[Aim of the exercise]
Check each line below for the word "main" and give the count alone.

Segment Start: Data provided

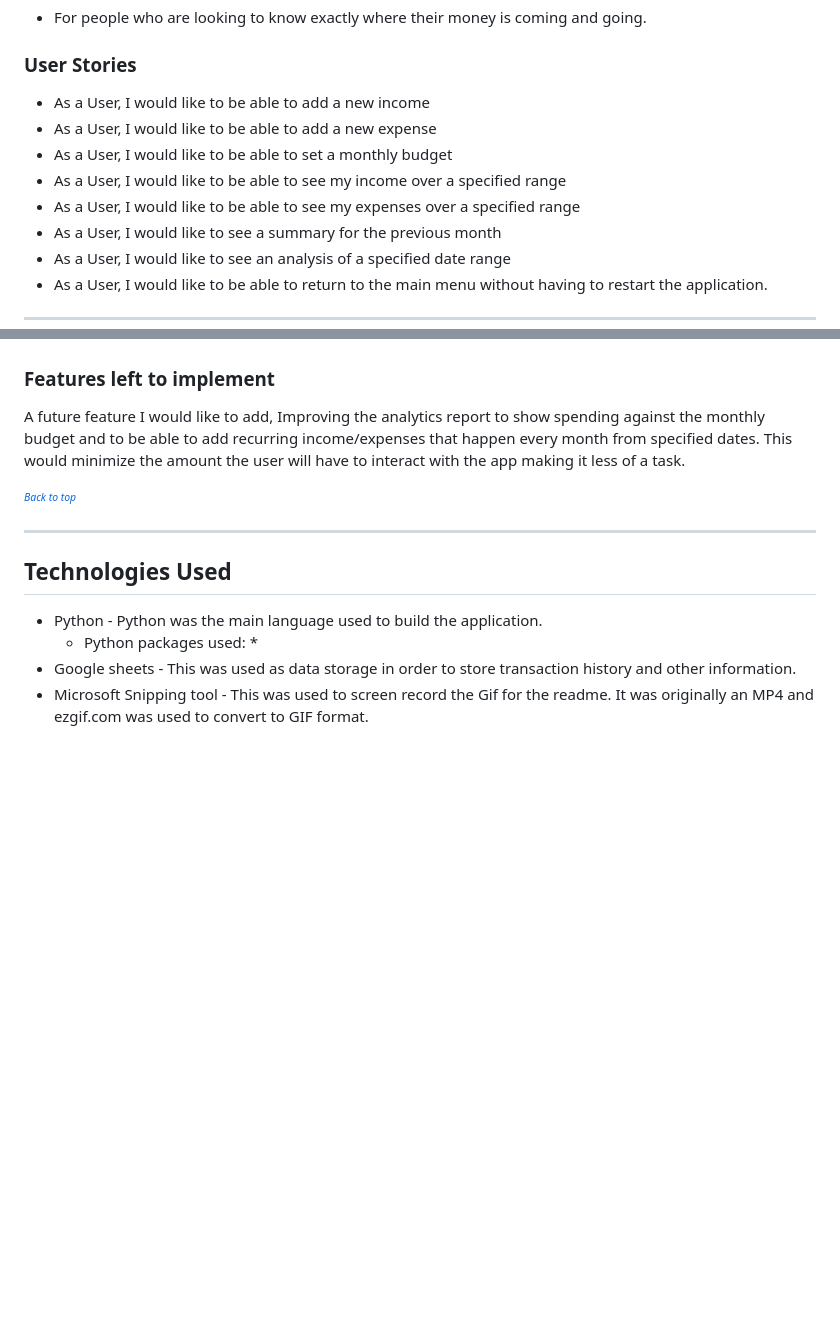
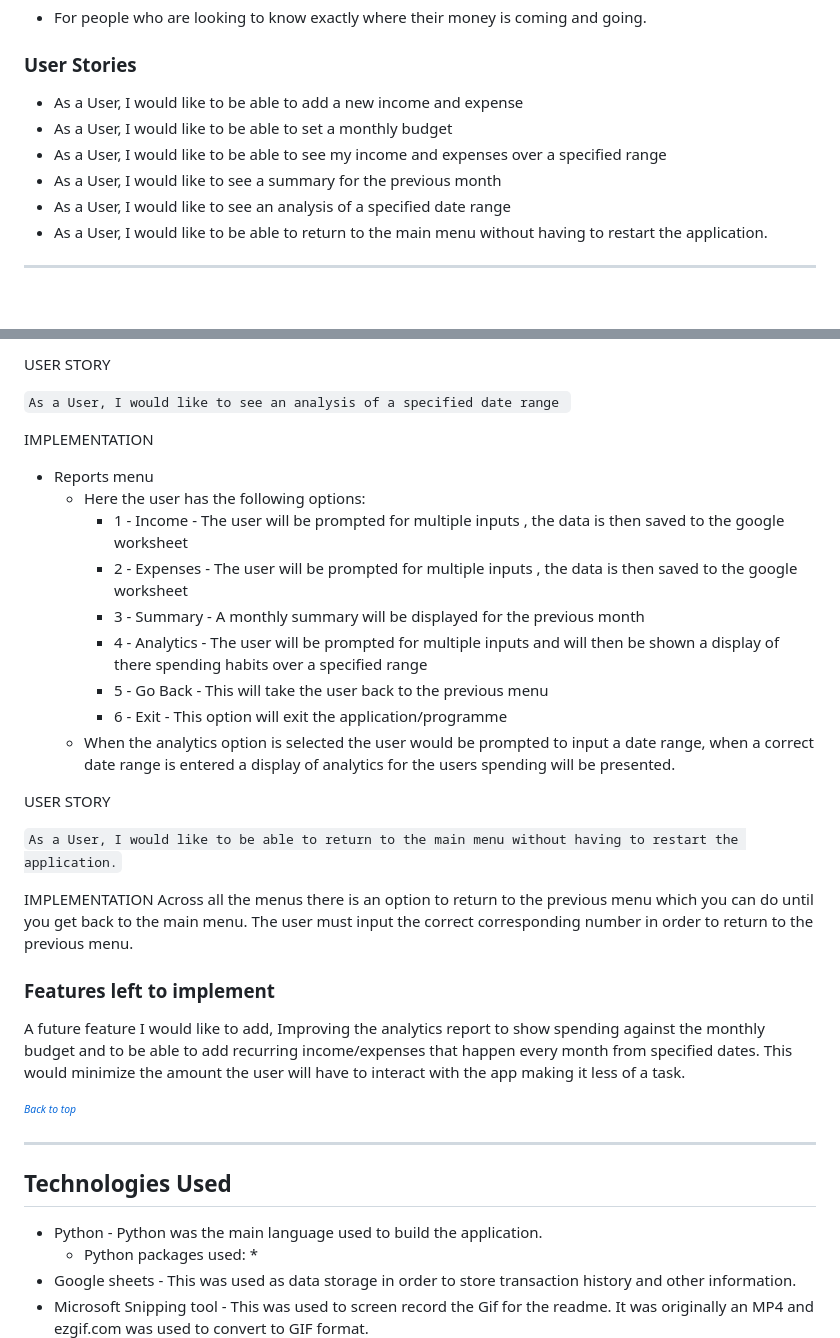
Before and after one commit to Jxkeorton/personal-finance, a Markdown page: README.md, 2 parts joined by grey strips. Drawn GitHub-style; blank space fills up the shorter version.

Commit message:
Add information about features to readme

```diff
--- a/README.md
+++ b/README.md
@@ -23,11 +23,9 @@ This project was created to help people manage finances better and more easily b
 
 ### User Stories
 
-* As a User, I would like to be able to add a new income
-* As a User, I would like to be able to add a new expense
+* As a User, I would like to be able to add a new income and expense
 * As a User, I would like to be able to set a monthly budget
-* As a User, I would like to be able to see my income over a specified range
-* As a User, I would like to be able to see my expenses over a specified range
+* As a User, I would like to be able to see my income and expenses over a specified range
 * As a User, I would like to see a summary for the previous month
 * As a User, I would like to see an analysis of a specified date range
 * As a User, I would like to be able to return to the main menu without having to restart the application.
@@ -55,3 +119,29 @@ This project was created to help people manage finances better and more easily b
+USER STORY
+
+`
+As a User, I would like to see an analysis of a specified date range
+`
+
+IMPLEMENTATION
+* Reports menu
+    * Here the user has the following options:
+        * 1 - Income - The user will be prompted for multiple inputs , the data is then saved to the google worksheet
+        * 2 - Expenses - The user will be prompted for multiple inputs , the data is then saved to the google worksheet
+        * 3 - Summary - A monthly summary will be displayed for the previous month
+        * 4 - Analytics - The user will be prompted for multiple inputs and will then be shown a display of there spending habits over a specified range
+        * 5 - Go Back - This will take the user back to the previous menu
+        * 6 - Exit - This option will exit the application/programme
+    * When the analytics option is selected the user would be prompted to input a date range, when a correct date range is entered a display of analytics for the users spending will be presented.
+
+USER STORY
+
+`
+As a User, I would like to be able to return to the main menu without having to restart the application.
+`
+
+IMPLEMENTATION
+Across all the menus there is an option to return to the previous menu which you can do until you get back to the main menu.
+The user must input the correct corresponding number in order to return to the previous menu.
 
 ### Features left to implement
 
```
Also changed, not shown: other parts of README.md (+66 -0 lines).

Segment End: Data provided

[Output below]
3